“Reach out to your insurance provider before your home becomes vacant or unoccupied. Some insurance providers require a separate policy or refuse to insure a vacant home at all while others require an endorsement to your current policy. In any case, communicating with your agent is key. Hiding information from your insurance company is never a good idea and many people have found this out the hard way when they needed to make a claim.”
—Joel Ohman, Certified Financial Planner & Founder, Insurance Providers
Tips on Buying Vacant Home Insurance
Vacant home insurance is expensive but is usually only necessary for a limited time. If you are dealing with insuring a vacant home, here are some tips to help keep premiums down and lessen the chances of loss.
Keep Things Maintained
Vacant home insurance carriers will ask whether anyone is maintaining the property and how often they visit. This doesn’t mean you have to hire a property manager. Instead, you can ask a neighbor to water the plants, set up security systems, and have a gardener mow the lawn and keep weeds at bay.

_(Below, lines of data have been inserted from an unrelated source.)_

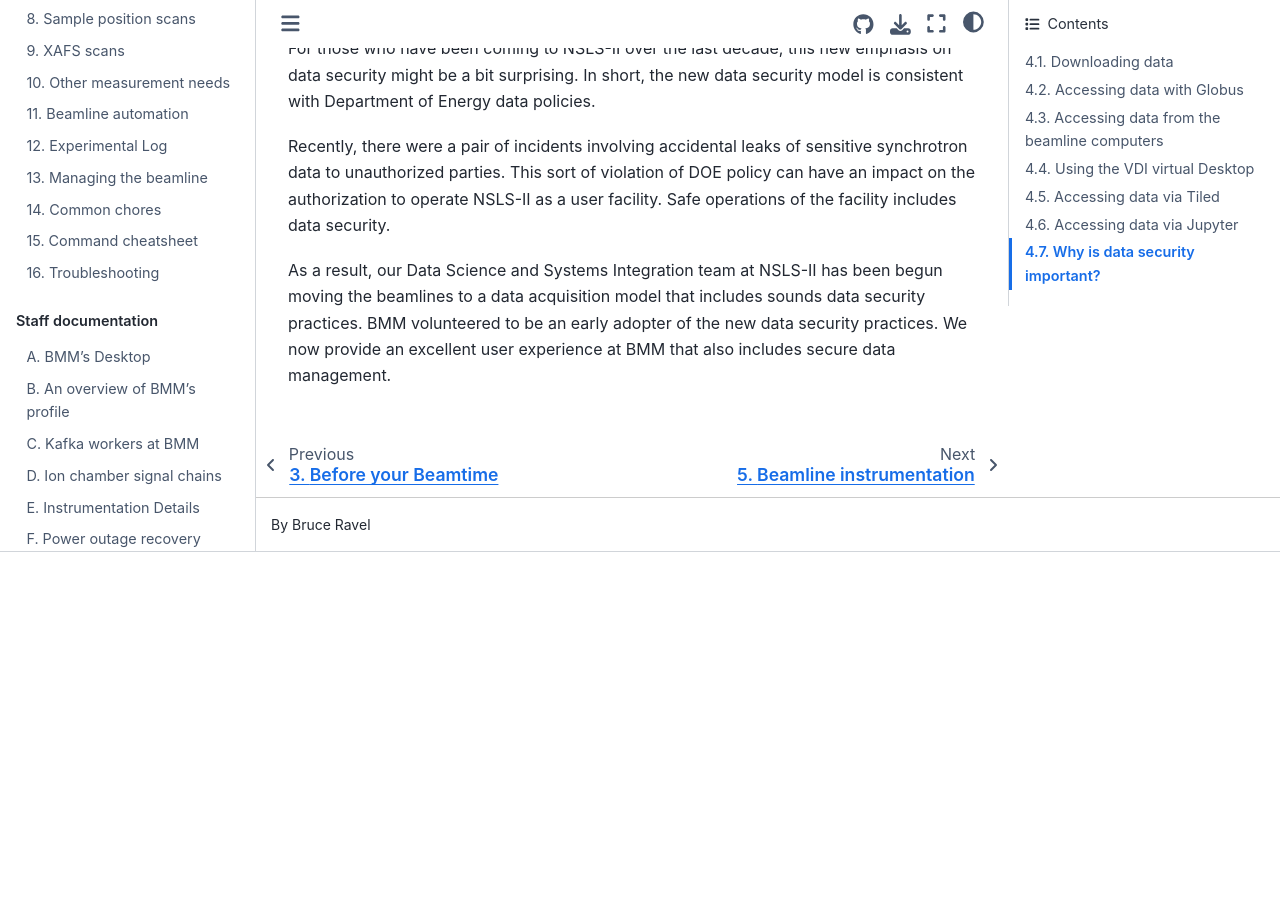
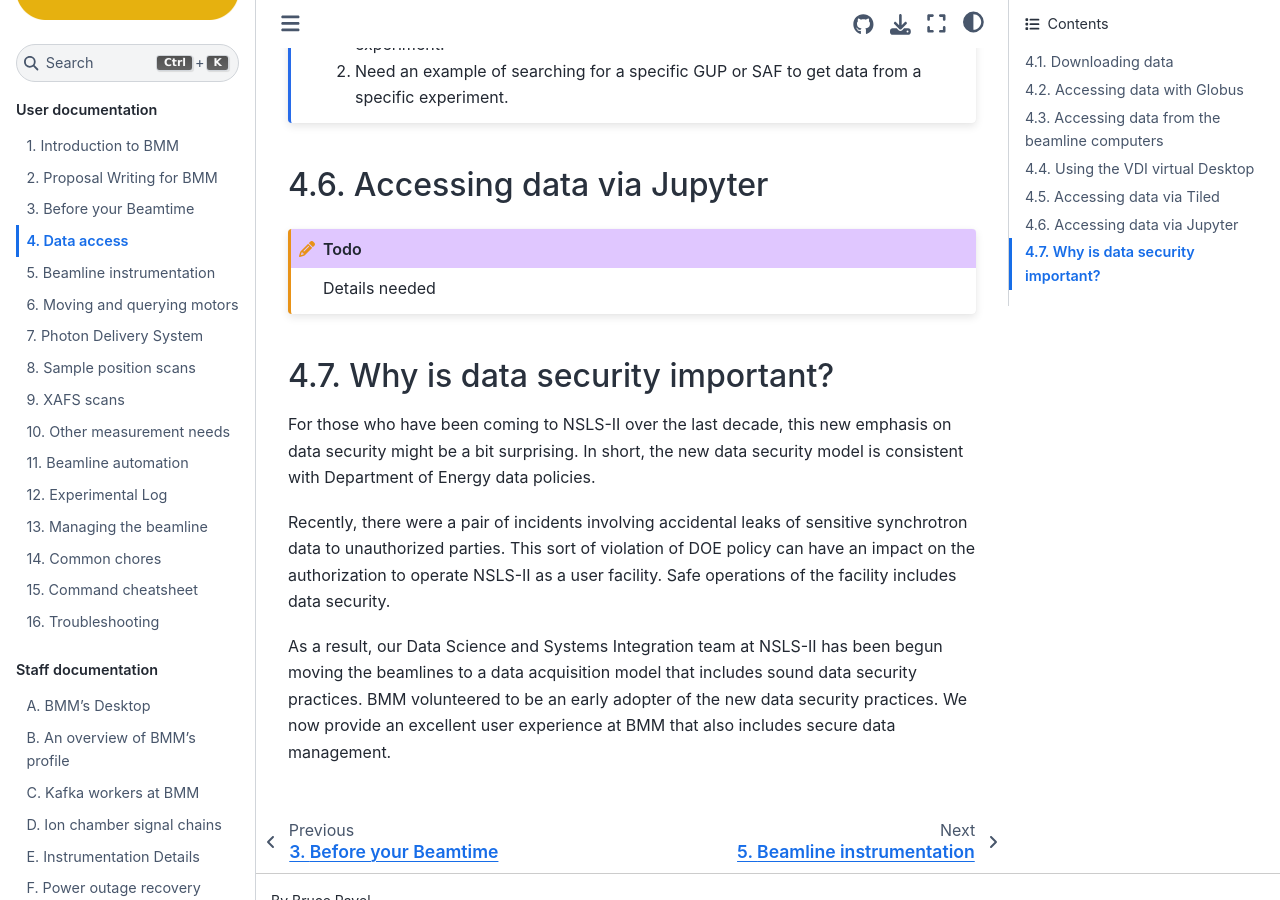
Before and after one commit to NSLS-II-BMM/BeamlineManual, a Sphinx documentation site: the page built from docs/data.rst, in a window 1280 px wide and 900 px high, scrolled down 8790 px. Built offline with Sphinx 7.4.7 and the Sphinx Book theme 1.1.4, drawn with Linux system fonts in a browser that asks for light colours; before the commit the page ends 9342 px from its top, so only the background shows below that; some of the changed text lies outside the part shown.

Commit message:
several typos in data.rst + outline use of VDI

```diff
--- a/docs/data.rst
+++ b/docs/data.rst
@@ -227,8 +227,9 @@
 Globus is an option.
 
 To use Globus, you must transfer data to a Globus endpoint at your
-institution to which you have access.  Alternately, you can run
-`Globus Connect Personal (GCP)
+institution to which you have access.
+
+Alternately, you can run `Globus Connect Personal (GCP)
 <https://app.globus.org/collections/gcp>`__ on your own computer.
 Follow the download and installation instructions and start an
 instance of GCP on your computer.
@@ -416,7 +431,7 @@
 
 As a result, our Data Science and Systems Integration team at NSLS-II
 has been begun moving the beamlines to a data acquisition model that
-includes sounds data security practices.  BMM volunteered to be an
+includes sound data security practices.  BMM volunteered to be an
 early adopter of the new data security practices.  We now provide an
 excellent user experience at BMM that also includes secure data
 management.
```
Also changed, not shown: other parts of docs/data.rst (+16 -2 lines).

This reduces the appearance of a vacant home, thus lowering risk and potentially your premium.
Notify Insurance Carrier of Changes
As soon as the home is occupied, notify the insurance provider to make the correct adjustments to your policy. Premiums will be adjusted, and any unearned premium will be refunded to you if the more expensive policy was paid for a period, you didn’t need vacancy coverage.
Shop for Endorsement Coverage
Don’t assume that the least expensive home insurance carrier is the least expensive way to go for your vacant home insurance. While it may be convenient to make a phone call to add on a vacant home endorsement, consider shopping around for the best rates since the premium is much more expensive, property owners expecting longer vacancies should shop rates among insurance brokers.
Frequently Asked Questions (FAQs)
Many homeowners and real estate investors will find themselves sitting on a vacant property at some point in property ownership. While we have tried to address all aspects of vacant property insurance coverage, questions may still arise. Below are some of the most common questions.
Can you have rental property insurance on vacant property?
Rental property insurance policies usually stipulate that if a property is vacant for more than 30 days, there is no coverage. To insure rental properties during periods of unoccupancy properly, request an endorsement from your insurance carrier.
How long can vacant homes be insured?
Vacant homes can be insured through normal homeowners insurance policies for 30 to 60 days without additional notification or policy adjustments being made with the insurance company. When properties remain vacant or unoccupied beyond this period, owners should contact their insurance carrier to discuss the best option for protection.
How much does vacant home insurance cost?
Vacant home insurance costs anywhere from 50% to 150% percent more than traditional homeowners insurance premiums for the same property. The increase in premium is directly related to the increase in risk homes left unattended face, including the high probability for vandalism, vagrancy, theft, and weather damage.
Do you have to have insurance on vacant land?
Vacant land is any land that doesn’t have a structure on it, but there is liability if someone on the land gets hurt—even if the person is trespassing. A liability-only policy can be purchased, or a homeowner may check with their insurance company to see if existing home or umbrella policies cover this.
A property that is unoccupied for more than 30 consecutive days generally won’t be covered by your homeowners insurance policy. Instead, you need to purchase an unoccupied home insurance policy to protect the vacant property. This policy includes things like peril, liability, fire, and vandalism coverage and is generally 50% more expensive than a homeowners policy.